> [EXERCISE DETAILS]: Give every line of the data again, unchanged, but with no pictures.

○ ○ ○ ○ ○ ○ ○

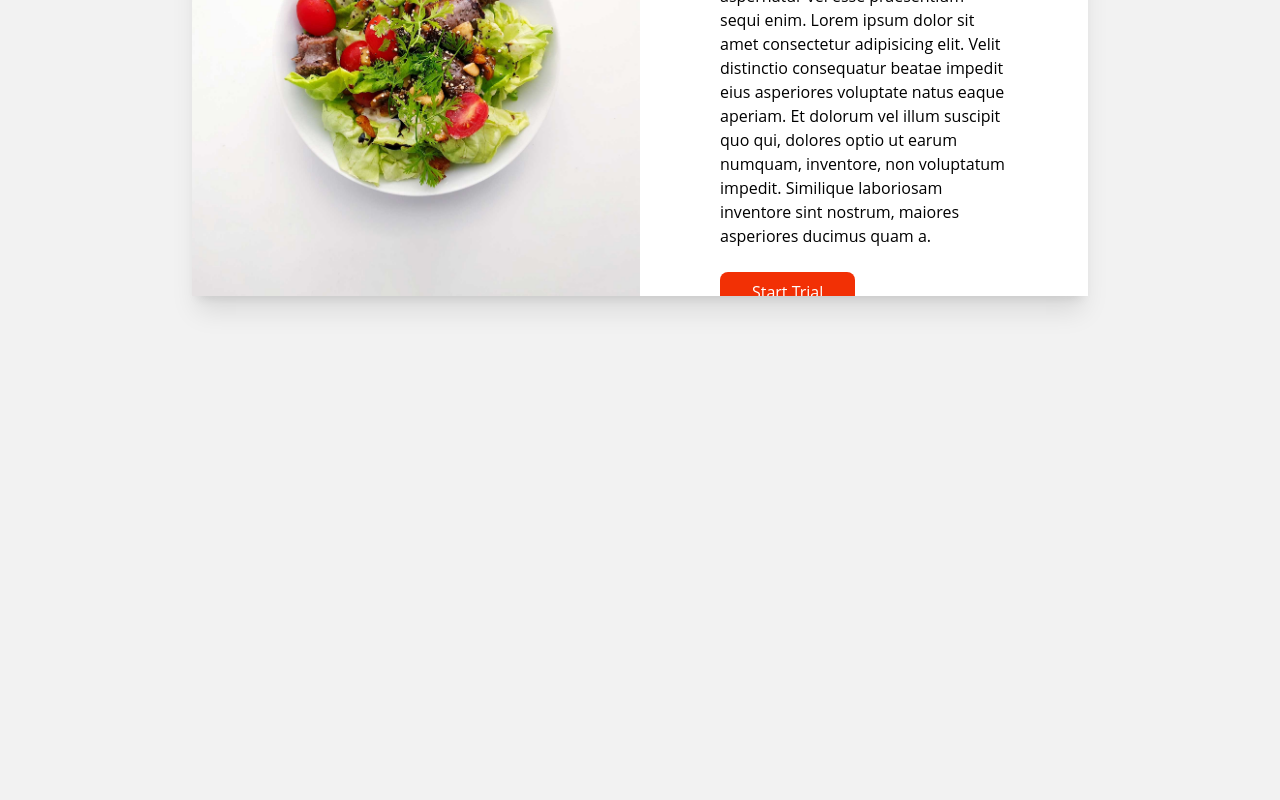
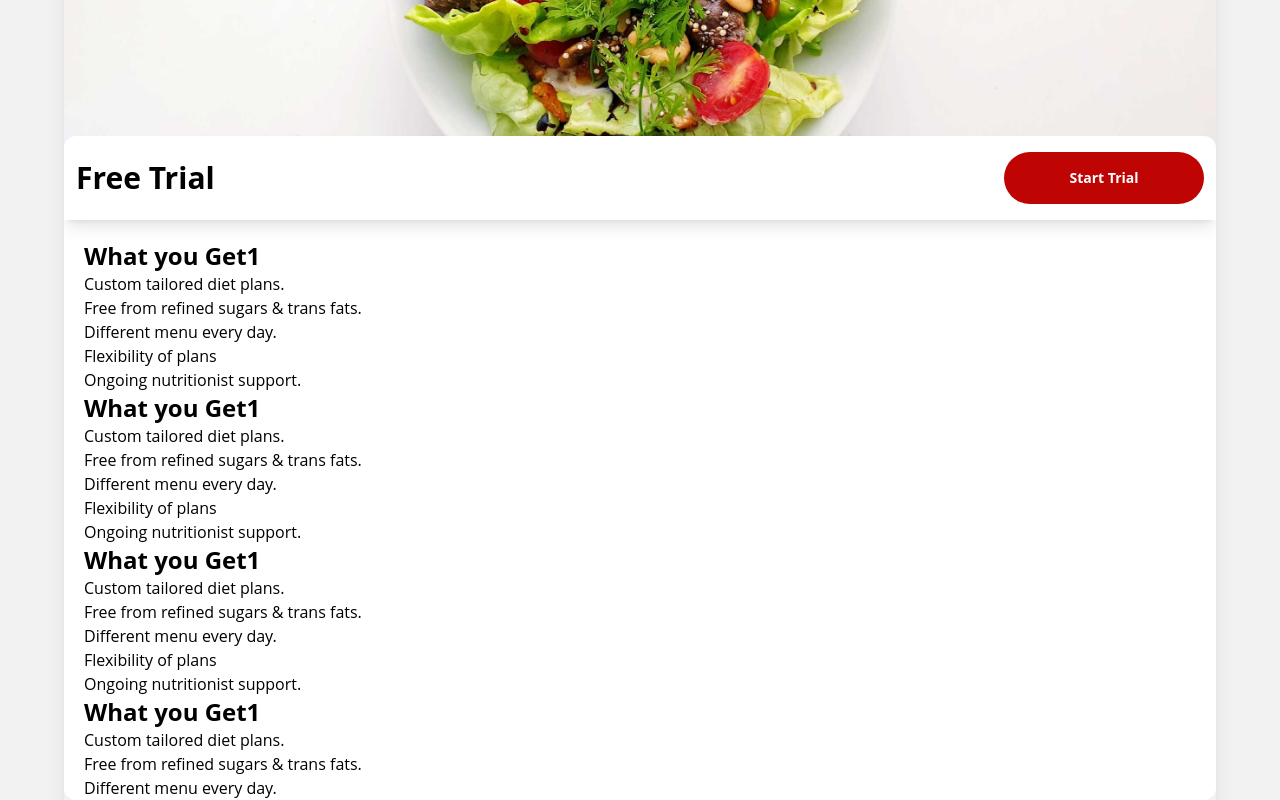
Before and after one commit to ms29ash/FitAtHome, a React (Create React App) app: page /trial in a window 1280 px wide. Shown: the part 344-1144 px from the top of the page. Before the commit the page ends 800 px from the top, so only its background shows below. Built offline with nearby package versions, Linux system fonts and the light colour scheme.

Commit message:
added button and details in trialpage

```diff
--- a/src/Components/TrialPage.js
+++ b/src/Components/TrialPage.js
@@ -7,11 +7,70 @@ function TrialPage() {
             <Wrapper>
                 <Img src='./images/trailpageimg.jpg' />
                 <Card>
-                    <TopHead>Free Trial</TopHead>
-                    <Head>What you Get</Head>
-                    <p>Lorem ipsum dolor sit amet consectetur adipisicing elit. Soluta deserunt rerum sint debitis hic nisi assumenda autem officiis! Tempore aspernatur vel esse praesentium sequi enim. Lorem ipsum dolor sit amet consectetur adipisicing elit. Velit distinctio consequatur beatae impedit eius asperiores voluptate natus eaque aperiam. Et dolorum vel illum suscipit quo qui, dolores optio ut earum numquam, inventore, non voluptatum impedit. Similique laboriosam inventore sint nostrum, maiores asperiores ducimus quam a.</p>
-                    <Button>Start Trial</Button>
-                    <SmallText>free for one month</SmallText>
+                    <Trial>
+
+                        <TopHead>Free Trial</TopHead>
+
+                        <Button>Start Trial</Button>
+
+                    </Trial>
+                    <Details>
+
+                        <Head>What you Get1</Head>
+                        <ul>
+                            <li>Custom tailored diet plans.
+
+                            </li>
+                            <li>Free from refined sugars & trans fats.
+                            </li>
+                            <li>Different menu every day.</li>
+                            <li>
+                                Flexibility of plans
+                            </li>
+                            <li>Ongoing nutritionist support.</li>
+                        </ul>
+                        <Head>What you Get1</Head>
+                        <ul>
+                            <li>Custom tailored diet plans.
+
+                            </li>
+                            <li>Free from refined sugars & trans fats.
+                            </li>
+                            <li>Different menu every day.</li>
+                            <li>
+                                Flexibility of plans
+                            </li>
+                            <li>Ongoing nutritionist support.</li>
+                        </ul>
+                        <Head>What you Get1</Head>
+                        <ul>
+                            <li>Custom tailored diet plans.
+
+                            </li>
+                            <li>Free from refined sugars & trans fats.
+                            </li>
+                            <li>Different menu every day.</li>
+                            <li>
+                                Flexibility of plans
+                            </li>
+                            <li>Ongoing nutritionist support.</li>
+                        </ul>
+                        <Head>What you Get1</Head>
+                        <ul>
+                            <li>Custom tailored diet plans.
+
+                            </li>
+                            <li>Free from refined sugars & trans fats.
+                            </li>
+                            <li>Different menu every day.</li>
+                            <li>
+                                Flexibility of plans
+                            </li>
+                            <li>Ongoing nutritionist support.</li>
+                        </ul>
+
+                    </Details>
+
                 </Card>
             </Wrapper>
         </Container>
@@ -19,11 +78,14 @@ function TrialPage() {
 }
 
 export default TrialPage
-const Container = tw.div` h-screen w-screen grid place-items-center	`
-const Wrapper = tw.div`flex items-center mx-auto w-[70vw] h-[60vh] bg-white shadow-xl overflow-hidden`
-const Img = tw.img` w-[50%] h-full  object-cover`
-const Card = tw.div`p-20`
-const TopHead = tw.h1`text-4xl my-5 `
+const Container = tw.div` mt-[15vh] 	`
+const Wrapper = tw.div` flex items-center mx-auto w-[90vw]  shadow-xl overflow-hidden flex-col`
+const Img = tw.img` w-full max-h-[50vh]  object-cover`
+const Card = tw.div`-mt-[5vh] w-full rounded-xl bg-white `
+
+const Trial = tw.div`flex justify-between	 mb-5 shadow-redfood shadow-lg py-4 px-3 w-full items-center	`
+const TopHead = tw.h1`text-3xl  `
+const Button = tw.button` bg-redfood hover:bg-orangefood  text-white  py-4 rounded-full  w-[30%] min-w-[100px] max-w-[200px] font-bold text-sm `
+
+const Details = tw.div`overflow-scroll px-5   max-h-[70vh]`
 const Head = tw.h3`text-2xl `
-const Button = tw.button` bg-orangefood text-white px-8 py-2 rounded-lg mt-6 hover:bg-orangefood`
-const SmallText = tw.p` block  ml-1`
```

○ ○ ○ ○ ○ ○ ○

> [TASK RESULT]:
Before and after one commit to ms29ash/FitAtHome, a React (Create React App) app: page /trial in a window 1280 px wide. Shown: the part 344-1144 px from the top of the page. Before the commit the page ends 800 px from the top, so only its background shows below. Built offline with nearby package versions, Linux system fonts and the light colour scheme.

Commit message:
added button and details in trialpage

```diff
--- a/src/Components/TrialPage.js
+++ b/src/Components/TrialPage.js
@@ -7,11 +7,70 @@ function TrialPage() {
             <Wrapper>
                 <Img src='./images/trailpageimg.jpg' />
                 <Card>
-                    <TopHead>Free Trial</TopHead>
-                    <Head>What you Get</Head>
-                    <p>Lorem ipsum dolor sit amet consectetur adipisicing elit. Soluta deserunt rerum sint debitis hic nisi assumenda autem officiis! Tempore aspernatur vel esse praesentium sequi enim. Lorem ipsum dolor sit amet consectetur adipisicing elit. Velit distinctio consequatur beatae impedit eius asperiores voluptate natus eaque aperiam. Et dolorum vel illum suscipit quo qui, dolores optio ut earum numquam, inventore, non voluptatum impedit. Similique laboriosam inventore sint nostrum, maiores asperiores ducimus quam a.</p>
-                    <Button>Start Trial</Button>
-                    <SmallText>free for one month</SmallText>
+                    <Trial>
+
+                        <TopHead>Free Trial</TopHead>
+
+                        <Button>Start Trial</Button>
+
+                    </Trial>
+                    <Details>
+
+                        <Head>What you Get1</Head>
+                        <ul>
+                            <li>Custom tailored diet plans.
+
+                            </li>
+                            <li>Free from refined sugars & trans fats.
+                            </li>
+                            <li>Different menu every day.</li>
+                            <li>
+                                Flexibility of plans
+                            </li>
+                            <li>Ongoing nutritionist support.</li>
+                        </ul>
+                        <Head>What you Get1</Head>
+                        <ul>
+                            <li>Custom tailored diet plans.
+
+                            </li>
+                            <li>Free from refined sugars & trans fats.
+                            </li>
+                            <li>Different menu every day.</li>
+                            <li>
+                                Flexibility of plans
+                            </li>
+                            <li>Ongoing nutritionist support.</li>
+                        </ul>
+                        <Head>What you Get1</Head>
+                        <ul>
+                            <li>Custom tailored diet plans.
+
+                            </li>
+                            <li>Free from refined sugars & trans fats.
+                            </li>
+                            <li>Different menu every day.</li>
+                            <li>
+                                Flexibility of plans
+                            </li>
+                            <li>Ongoing nutritionist support.</li>
+                        </ul>
+                        <Head>What you Get1</Head>
+                        <ul>
+                            <li>Custom tailored diet plans.
+
+                            </li>
+                            <li>Free from refined sugars & trans fats.
+                            </li>
+                            <li>Different menu every day.</li>
+                            <li>
+                                Flexibility of plans
+                            </li>
+                            <li>Ongoing nutritionist support.</li>
+                        </ul>
+
+                    </Details>
+
                 </Card>
             </Wrapper>
         </Container>
@@ -19,11 +78,14 @@ function TrialPage() {
 }
 
 export default TrialPage
-const Container = tw.div` h-screen w-screen grid place-items-center	`
-const Wrapper = tw.div`flex items-center mx-auto w-[70vw] h-[60vh] bg-white shadow-xl overflow-hidden`
-const Img = tw.img` w-[50%] h-full  object-cover`
-const Card = tw.div`p-20`
-const TopHead = tw.h1`text-4xl my-5 `
+const Container = tw.div` mt-[15vh] 	`
+const Wrapper = tw.div` flex items-center mx-auto w-[90vw]  shadow-xl overflow-hidden flex-col`
+const Img = tw.img` w-full max-h-[50vh]  object-cover`
+const Card = tw.div`-mt-[5vh] w-full rounded-xl bg-white `
+
+const Trial = tw.div`flex justify-between	 mb-5 shadow-redfood shadow-lg py-4 px-3 w-full items-center	`
+const TopHead = tw.h1`text-3xl  `
+const Button = tw.button` bg-redfood hover:bg-orangefood  text-white  py-4 rounded-full  w-[30%] min-w-[100px] max-w-[200px] font-bold text-sm `
+
+const Details = tw.div`overflow-scroll px-5   max-h-[70vh]`
 const Head = tw.h3`text-2xl `
-const Button = tw.button` bg-orangefood text-white px-8 py-2 rounded-lg mt-6 hover:bg-orangefood`
-const SmallText = tw.p` block  ml-1`
```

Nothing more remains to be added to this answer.